We know that highway authorities are struggling to take the necessary action required when it comes to maintaining footpaths and removing obstructions.
However, they still have a statutory duty to assert and protect the rights of the public on rights of way under section 130 of the Highways Act 1980.
When corresponding with the council we would suggest pointing out that the House of Lords has declined to accept shortage of money as an adequate excuse for not carrying out a statutory duty in R v East Sussex County Council ex parte Tandy (1998).
There are a few ways we can suggest putting some pressure on the council which you may find useful:
- Asking for action to be taken by writing to the council committee chairman or cabinet member who is responsible for rights of way. This information can be gathered from the authority’s website.
- Writing to a councillor and asking them to press for action (either the councillor who represents the ward you live in or the one in which the path lies).
- Writing to the local paper expressing your concern at the authority’s inaction. You could also write press releases to all your local papers with the same message.
- Lodge a complaint using the authority’s complaints procedure (this should be easy to find on their website)

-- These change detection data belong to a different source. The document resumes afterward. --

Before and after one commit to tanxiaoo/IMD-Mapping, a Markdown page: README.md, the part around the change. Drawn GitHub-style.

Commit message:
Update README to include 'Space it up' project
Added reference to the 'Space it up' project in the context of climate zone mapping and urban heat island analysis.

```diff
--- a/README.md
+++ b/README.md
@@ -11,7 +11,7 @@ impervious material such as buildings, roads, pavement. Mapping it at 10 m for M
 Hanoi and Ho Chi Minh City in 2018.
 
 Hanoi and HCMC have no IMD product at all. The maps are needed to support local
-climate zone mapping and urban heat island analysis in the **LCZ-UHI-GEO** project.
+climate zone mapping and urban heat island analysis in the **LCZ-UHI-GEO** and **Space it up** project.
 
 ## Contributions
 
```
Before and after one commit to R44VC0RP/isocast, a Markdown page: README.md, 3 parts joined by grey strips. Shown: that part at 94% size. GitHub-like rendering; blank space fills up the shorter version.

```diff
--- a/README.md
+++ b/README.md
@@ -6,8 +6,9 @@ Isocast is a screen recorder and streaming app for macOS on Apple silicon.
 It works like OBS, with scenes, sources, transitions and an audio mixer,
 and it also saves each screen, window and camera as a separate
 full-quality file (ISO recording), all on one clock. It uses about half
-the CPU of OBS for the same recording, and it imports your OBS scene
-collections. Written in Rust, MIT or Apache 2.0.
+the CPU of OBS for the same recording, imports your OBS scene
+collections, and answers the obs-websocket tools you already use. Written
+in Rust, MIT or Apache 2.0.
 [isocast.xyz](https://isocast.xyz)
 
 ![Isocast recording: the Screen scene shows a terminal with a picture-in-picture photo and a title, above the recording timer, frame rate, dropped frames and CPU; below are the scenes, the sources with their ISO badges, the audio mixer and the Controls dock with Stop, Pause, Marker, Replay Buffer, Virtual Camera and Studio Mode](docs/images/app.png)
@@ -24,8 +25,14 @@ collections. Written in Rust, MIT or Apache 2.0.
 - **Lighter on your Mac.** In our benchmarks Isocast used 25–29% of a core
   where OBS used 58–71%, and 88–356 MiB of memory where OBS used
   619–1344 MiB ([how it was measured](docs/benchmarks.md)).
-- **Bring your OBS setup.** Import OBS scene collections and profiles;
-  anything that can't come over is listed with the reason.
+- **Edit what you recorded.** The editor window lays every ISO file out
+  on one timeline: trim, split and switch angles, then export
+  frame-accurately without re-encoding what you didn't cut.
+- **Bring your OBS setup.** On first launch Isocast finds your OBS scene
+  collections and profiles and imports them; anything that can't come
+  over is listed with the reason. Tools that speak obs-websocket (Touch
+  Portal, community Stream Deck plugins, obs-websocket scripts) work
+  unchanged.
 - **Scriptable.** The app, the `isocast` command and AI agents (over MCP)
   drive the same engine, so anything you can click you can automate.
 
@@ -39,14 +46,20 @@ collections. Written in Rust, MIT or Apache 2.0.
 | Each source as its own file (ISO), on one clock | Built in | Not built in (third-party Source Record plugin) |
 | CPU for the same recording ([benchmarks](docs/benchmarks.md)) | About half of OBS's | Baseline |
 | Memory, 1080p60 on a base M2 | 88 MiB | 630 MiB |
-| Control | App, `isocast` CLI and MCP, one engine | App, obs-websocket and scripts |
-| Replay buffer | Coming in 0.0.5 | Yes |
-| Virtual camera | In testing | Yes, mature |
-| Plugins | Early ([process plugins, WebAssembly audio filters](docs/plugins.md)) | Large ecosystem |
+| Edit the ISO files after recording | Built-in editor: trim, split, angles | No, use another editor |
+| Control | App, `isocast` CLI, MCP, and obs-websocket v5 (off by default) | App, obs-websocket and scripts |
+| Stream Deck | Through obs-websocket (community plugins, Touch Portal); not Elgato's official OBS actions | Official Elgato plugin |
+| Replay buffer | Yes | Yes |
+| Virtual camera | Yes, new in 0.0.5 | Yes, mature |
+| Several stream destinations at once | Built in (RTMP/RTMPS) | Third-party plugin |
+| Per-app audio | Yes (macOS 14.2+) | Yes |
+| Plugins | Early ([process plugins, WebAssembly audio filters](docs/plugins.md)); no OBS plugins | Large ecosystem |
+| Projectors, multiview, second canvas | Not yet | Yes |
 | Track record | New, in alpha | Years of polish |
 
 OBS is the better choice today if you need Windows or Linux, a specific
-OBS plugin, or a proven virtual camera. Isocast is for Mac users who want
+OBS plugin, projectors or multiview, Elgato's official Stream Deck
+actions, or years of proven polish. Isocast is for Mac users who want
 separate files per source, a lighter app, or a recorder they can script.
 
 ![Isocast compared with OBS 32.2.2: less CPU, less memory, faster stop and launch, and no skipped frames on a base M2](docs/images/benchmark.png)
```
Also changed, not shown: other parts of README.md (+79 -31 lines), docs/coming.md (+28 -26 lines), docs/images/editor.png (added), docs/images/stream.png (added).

- Lodge a complaint with the Local Government and Social Care Ombudsman stating that the highway authority has failed to carry out its statutory duty.